Designer Hallmark Database
This page is a work in progress consisting of a small sampling of hallmarks that I have personally viewed, pictured and authenticated to the best of my abilities. I plan to add many more hallmarks collected over the years and detailed commentary as time permits. If anyone has any corrections or additional information to add, please feel free to email me directly at email@example.com. Your educated participation is always welcome and your patience is appreciated.
Jewelry Exchange of Delaware, Inc.
Jewelry Exchange of Delaware, Inc.
This Beautiful ring made by Cartier in the 70's has a block script "CARTIER" hallmark that differs from the more common cursive "Cartier" hallmark better known today. Never the less this piece also has an individual piece number indicative of all Cartier jewelry here clearly visible as "12183". There is also a stamp of "1972" indicating the year of production as well as "18k" indication the purity of the Gold used.
This is another example of an older Cartier hallmark. This one is easy to miss and hidden well. The piece is a simple gold star pin / brooch. Very unassuming at first. On the back it has a noticeable "18k" stamp indicating the purity of the Gold used. After seeing this, many would just assume that this is a nice 18k Star Pin. Upon closer inspection, you will notice a number faintly stamped above, then you know to look further as the number is an indication that this may be a Cartier piece. The number "22402" is a Cartier individual piece number and as you make your way around the piece you find a tiny "CARTIER" stamp on the side of one of the edges of the star.
This is an example of Cartier's more modern "cursive" hallmark. This simple 18kt Rose Gold band is hallmarked "Cartier", "(c)" for Copy-write, "AU750" indicating the purity of the Gold used (750 is the European standard indicating 18kt or 75% pure Gold). As with all Cartier Jewelry, there is an individual piece number "57 BOS832". Additionally there are less known marks including the Standard mark and Sponsor's hallmark that indicate that the piece has been legally found to contain the marked fineness of metal and which goldsmith attested to the fineness of the metal used. These hallmarks all seem to be laser etched rather than stamped.
Mikimoto is the originator of the Cultured Pearl and thus has been the name in designer Cultured Pearl Jewelry for over 100 years. Their Hallmark is simply an "M" in a clam shell accompanied by a mark indicating the fineness of the metal in the clasp used. The example below is marked "750"(750 is the European standard indicating 18kt or 75% pure Gold)
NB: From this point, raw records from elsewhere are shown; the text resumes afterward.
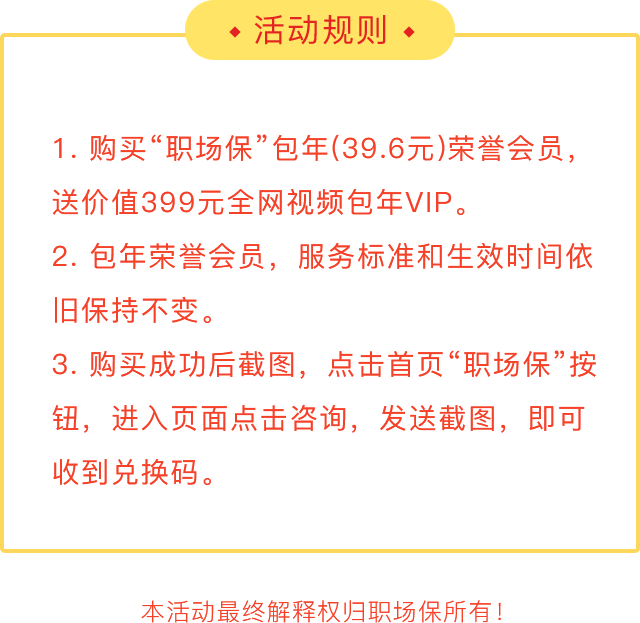
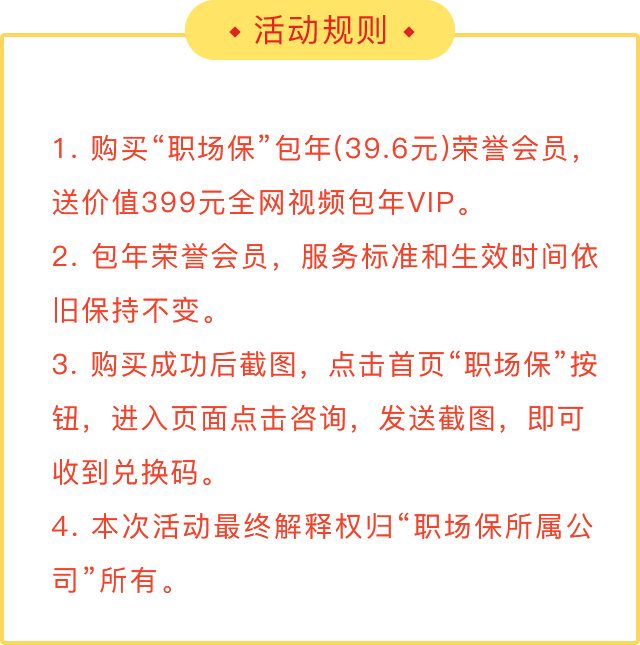
debug

diff --git a/application/wechat/view/active01/vip_video.html b/application/wechat/view/active01/vip_video.html
@@ -48,7 +48,7 @@
 			.video-vip-rules{
 				display: block;
 				width: 8.533rem;
-				height: 8.306rem;
+				height: 8.6rem;
 				margin: 0 auto;
 				box-sizing: border-box;
 				padding-top: 0.4rem;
Tiffany & Co.
Over the years, I have found that Tiffany & Co. above all others has the most variations in hallmarking.
This Tiffany & Co. Band is a good example of a modern Tiffany Hallmark. Inside the band is stamped "(c)" for Copy-Write, "1997" for the year of design, "Tiffany & Co.", and "750" (750 is the European standard indicating 18kt or 75% pure Gold).
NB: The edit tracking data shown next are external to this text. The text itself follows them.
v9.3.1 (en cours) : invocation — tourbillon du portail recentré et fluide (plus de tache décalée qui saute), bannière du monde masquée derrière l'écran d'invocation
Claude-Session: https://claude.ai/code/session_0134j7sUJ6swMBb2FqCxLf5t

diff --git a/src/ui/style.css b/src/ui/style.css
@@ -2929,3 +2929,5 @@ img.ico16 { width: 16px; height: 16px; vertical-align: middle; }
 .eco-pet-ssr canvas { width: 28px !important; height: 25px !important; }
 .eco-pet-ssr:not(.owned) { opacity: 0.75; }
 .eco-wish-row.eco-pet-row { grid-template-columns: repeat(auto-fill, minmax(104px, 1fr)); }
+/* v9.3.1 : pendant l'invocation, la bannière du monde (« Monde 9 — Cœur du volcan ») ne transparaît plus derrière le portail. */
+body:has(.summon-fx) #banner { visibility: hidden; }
This Tiffany & Co. piece is a good example of a hallmark that has some wear. You can still make out the "(c)" for copy-write, "1983" for the year of the design, "Tiffany & Co.", and "Paloma Picasso" which is the name of the designer. This is very typical with modern Tiffany &Co. Jewelry as they are know to commission and collaborate with several different designers and all of their individual works are signed accordingly.
Below is a later Paloma Picasso designed Tiffany & Co. piece that shows 3 different hallmark stamps. The first stamp contains the copy-write "(c)", the year "1998" and "Tiffany & Co." all in one stamp. Then there is a second stamp of "18k" indicating the fineness and type of the metal used. Finally there is a third stamp "Paloma Picasso" which is the signature of the designer.
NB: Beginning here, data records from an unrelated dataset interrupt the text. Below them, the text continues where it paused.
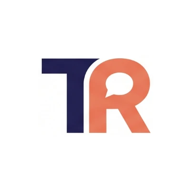
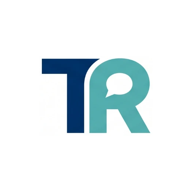
v0.25 새 로고와 앱 색 통일 (남색, 청록)

Changed region(s): [[0.1875, 0.2812, 0.7812, 0.7188]]

diff --git a/style.css b/style.css
@@ -1,18 +1,27 @@
-/* 색: 라이트가 기본. 다크는 ① 휴대폰이 다크 모드이고 앱에서 '라이트'를 고르지 않았을 때, ② 앱에서 '다크'를 골랐을 때 */
+/* 색: 로고의 두 색 — 남색 #003876, 청록 #50B3B2.
+   --accent(주 색): 주요 버튼·링크·지금 탭·선택 표시. 라이트는 남색, 다크는 청록(어두운 배경에서 남색은 안 보임).
+   --teal(보조 색): 핵심 단어·정답 단어·막대·힌트·발음 표기. 글자로 쓸 때는 읽기 쉬운 --teal-ink.
+   라이트가 기본. 다크는 ① 휴대폰이 다크 모드이고 앱에서 '라이트'를 고르지 않았을 때, ② 앱에서 '다크'를 골랐을 때 */
 :root {
-  --bg: #f5f6f8; --card: #ffffff; --text: #1d2430; --muted: #687385; --line: #e3e6eb;
-  --accent: #2563c9; --accent-soft: #e8f0fc; --radius: 14px; --nav-bg: #eaf0f9;
+  --bg: #f3f6f8; --card: #ffffff; --text: #0f1f33; --muted: #5b6b7c; --line: #dbe4ea;
+  --accent: #003876; --accent-soft: #e3ecf5; --on-accent: #ffffff;
+  --teal: #50b3b2; --teal-ink: #1c7473; --teal-soft: #e2f3f2;
+  --nav-bg: #e8f1f3; --danger: #c43d3d; --radius: 14px;
   color-scheme: light;
 }
 @media (prefers-color-scheme: dark) {
   :root:not([data-theme="light"]) {
-    --bg: #12151a; --card: #1b2028; --text: #e6e9ee; --muted: #9aa4b2; --line: #2a313c;
-    --accent: #6e9ef0; --accent-soft: #1f2b40; --nav-bg: #1a2230; color-scheme: dark;
+    --bg: #0b141d; --card: #13202b; --text: #e5edf2; --muted: #93a7b6; --line: #233441;
+    --accent: #50b3b2; --accent-soft: #133236; --on-accent: #04223f;
+    --teal: #50b3b2; --teal-ink: #6dcac8; --teal-soft: #12302f;
+    --nav-bg: #0f1c26; --danger: #ef7b7b; color-scheme: dark;
   }
 }
 :root[data-theme="dark"] {
-  --bg: #12151a; --card: #1b2028; --text: #e6e9ee; --muted: #9aa4b2; --line: #2a313c;
-  --accent: #6e9ef0; --accent-soft: #1f2b40; --nav-bg: #1a2230; color-scheme: dark;
+  --bg: #0b141d; --card: #13202b; --text: #e5edf2; --muted: #93a7b6; --line: #233441;
+  --accent: #50b3b2; --accent-soft: #133236; --on-accent: #04223f;
+  --teal: #50b3b2; --teal-ink: #6dcac8; --teal-soft: #12302f;
+  --nav-bg: #0f1c26; --danger: #ef7b7b; color-scheme: dark;
 }
 * { box-sizing: border-box; }
 body {
@@ -78,12 +87,12 @@ h2 { font-size: 15px; color: var(--muted); font-weight: 600; margin: 0 0 10px; }
 .card h3 { margin: 2px 0 8px; font-size: 22px; }
 .card .goal { color: var(--muted); margin: 0 0 16px; }
 .chips { display: flex; flex-wrap: wrap; gap: 6px; margin-bottom: 20px; }
-.chip { background: var(--accent-soft); color: var(--accent); border-radius: 999px; padding: 4px 10px; font-size: 14px; }
+.chip { background: var(--teal-soft); color: var(--teal-ink); border-radius: 999px; padding: 4px 10px; font-size: 14px; }
 
 button.primary, button.secondary {
   width: 100%; border: 0; border-radius: 12px; padding: 14px; font: inherit; font-weight: 700; cursor: pointer;
 }
-button.primary { background: var(--accent); color: #fff; }
+button.primary { background: var(--accent); color: var(--on-accent); }
 button.primary:disabled { opacity: 0.45; cursor: default; }
 button.secondary { background: var(--accent-soft); color: var(--accent); margin-top: 8px; }
 .link { background: none; border: 0; color: var(--accent); font: inherit; padding: 0; margin-bottom: 14px; cursor: pointer; }
@@ -204,17 +213,17 @@ textarea {
 .level.on { background: var(--accent-soft); color: var(--accent); border-color: var(--accent); font-weight: 700; }
 .level-desc { color: var(--muted); font-size: 14px; margin: -2px 0 10px; }
 .drill-card { min-height: 220px; }
-.situation-label { color: var(--accent); font-size: 13px; font-weight: 700; margin: 0 0 2px; }
+.situation-label { color: var(--teal-ink); font-size: 13px; font-weight: 700; margin: 0 0 2px; }
 .situation { color: var(--text); font-size: 19px; font-weight: 700; line-height: 1.45; margin: 0 0 14px; }
 .sentence-label { color: var(--muted); font-size: 13px; font-weight: 700; margin: 0 0 2px; }
 .sentence { font-size: 21px; line-height: 1.8; margin: 0; }
 .blank { display: inline-block; border-bottom: 2px solid var(--muted); margin: 0 3px; height: 1.2em; vertical-align: -0.15em; }
-.filled { color: var(--accent); font-weight: 800; font-size: 1.08em; border-bottom: 2px solid var(--accent); }
+.filled { color: var(--teal-ink); font-weight: 800; font-size: 1.08em; border-bottom: 2px solid var(--teal); }
 .drill-say { color: var(--muted); font-size: 14px; margin: 16px 0 0; }
-.drill-hint { color: var(--accent); font-size: 16px; font-weight: 700; margin: 8px 0 0; letter-spacing: 0.05em; }
+.drill-hint { color: var(--teal-ink); font-size: 16px; font-weight: 700; margin: 8px 0 0; letter-spacing: 0.05em; }
 .drill-pron { color: var(--muted); font-size: 14px; margin: 10px 0 0; }
 .drill-actions { display: flex; flex-direction: column; gap: 8px; margin-top: 12px; }
-.recording { color: #d64545; font-weight: 700; margin: 16px 0 0; }
+.recording { color: var(--danger); font-weight: 700; margin: 16px 0 0; }
 .coach { border-radius: 12px; padding: 12px 14px; margin: 0 0 14px; background: var(--accent-soft); }
 .coach.retry { background: transparent; border: 1px solid var(--line); }
 .coach-title { font-weight: 800; font-size: 17px; margin: 0 0 4px; color: var(--accent); }
@@ -222,7 +231,7 @@ textarea {
 .coach-msg { margin: 0 0 6px; }
 .coach-heard { color: var(--muted); font-size: 14px; margin: 0 0 6px; }
 .coach-word { margin: 8px 0 0; font-size: 15px; }
-.coach-word .resp { color: var(--accent); font-weight: 800; letter-spacing: 0.03em; }
+.coach-word .resp { color: var(--teal-ink); font-weight: 800; letter-spacing: 0.03em; }
 .coach-word .tip { display: block; color: var(--muted); font-size: 14px; }
 .drill-actions .row { display: flex; gap: 8px; }
 .drill-actions button { margin-top: 0; }
@@ -244,8 +253,8 @@ textarea {
 .trow.static { cursor: default; }
 .kw { margin-bottom: 8px; }
 .kw-label { display: flex; justify-content: space-between; font-size: 14px; }
-.bar { height: 8px; border-radius: 4px; background: var(--accent-soft); overflow: hidden; margin-top: 3px; }
-.bar i { display: block; height: 100%; background: var(--accent); }
+.bar { height: 8px; border-radius: 4px; background: var(--teal-soft); overflow: hidden; margin-top: 3px; }
+.bar i { display: block; height: 100%; background: var(--teal); }
 .t-head { display: flex; align-items: center; gap: 12px; }
 .review-actions button { margin-top: 0; }
 .hint { color: var(--muted); font-size: 13px; text-align: center; margin: 10px 0 0; }

diff --git a/js/config.js b/js/config.js
@@ -1,6 +1,6 @@
 // 바뀌는 값은 이 파일 한 곳에만 둔다 (README 규칙 7).
 // 서버 주소는 공개돼도 괜찮다. API 키는 절대 여기에 넣지 않는다.
-export const APP_VERSION = 'v0.24';
+export const APP_VERSION = 'v0.25';
 export const SERVER_URL = 'https://script.google.com/macros/s/AKfycbzCJi72ilZwyiHruwlSR2OGWQ_toNa-CvjHej1k6S8l6S-Nk_9BczuJ1p2KDQ69N1cI/exec';
 // Gemini Live 연결 주소 (임시 토큰 전용, v1beta). 키는 필요 없고 서버가 준 토큰을 붙여 쓴다.
 export const LIVE_WS_URL = 'wss://generativelanguage.googleapis.com/ws/google.ai.generativelanguage.v1beta.GenerativeService.BidiGenerateContentConstrained';

diff --git a/index.html b/index.html
@@ -18,7 +18,7 @@
 <body>
   <div class="wrap">
     <header>
-      <h1 class="brand"><img src="img/logo.jpg" alt="Tutoreal" width="900" height="237"></h1>
+      <h1 class="brand"><img src="img/logo.jpg" alt="Tutoreal" width="900" height="236"></h1>
       <button class="theme-btn" id="theme-btn" type="button"></button>
     </header>
 

diff --git a/CHANGELOG.md b/CHANGELOG.md
@@ -231,3 +231,10 @@
 - 홈 화면 아이콘: 로고의 TR을 흰 정사각형에 옮긴 아이콘 (img/icon-180.png 아이폰, icon-192/512.png 안드로이드). 홈 화면 이름 'Tutoreal'. manifest.webmanifest 추가
 - 화면 모드 전환: 로고 오른쪽 버튼 — 자동(휴대폰 설정) → 라이트 → 다크. 이 휴대폰에 기억하고, 페이지를 그리기 전에 먼저 적용해 색이 번쩍이지 않게 함
 - 앱만 바뀜 (서버 v0.22 그대로)
+
+## v0.25 (2026-10-12)
+- 새 로고 (남색 #003876 + 청록 #50B3B2)로 교체하고, 홈 화면 아이콘(TR)도 새 로고로 다시 만듦. 이번 로고도 체크무늬가 그려져 있어 흰 알약 부분만 잘라 씀
+- 앱 색을 로고 두 색으로 통일: 주 색(주요 버튼·링크·지금 탭·선택)은 라이트 남색 / 다크 청록, 보조 색(핵심 단어 칩·정답 단어·막대·힌트·발음 표기·'상황')은 청록. 청록 글자는 읽기 쉬운 진한 청록(라이트)·밝은 청록(다크)
+- 다크 모드의 청록 버튼에는 진한 남색 글자 (흰 글자는 대비가 낮음). 배경·글자·테두리도 남색·청록 기운의 중성색으로
+- 안드로이드 홈 화면 상단 색(theme_color)을 남색으로
+- 앱만 바뀜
Here is a an example of Tiffany & Co. Wheat Link bracelet that has a simple yet poorly struck "Tiffany & Co." Hallmark stamp which was common of the time period. On the inner tab of the clasp there is also a "585" hallmark stamp (585 is the European standard indicating 14kt or 58.5% pure Gold).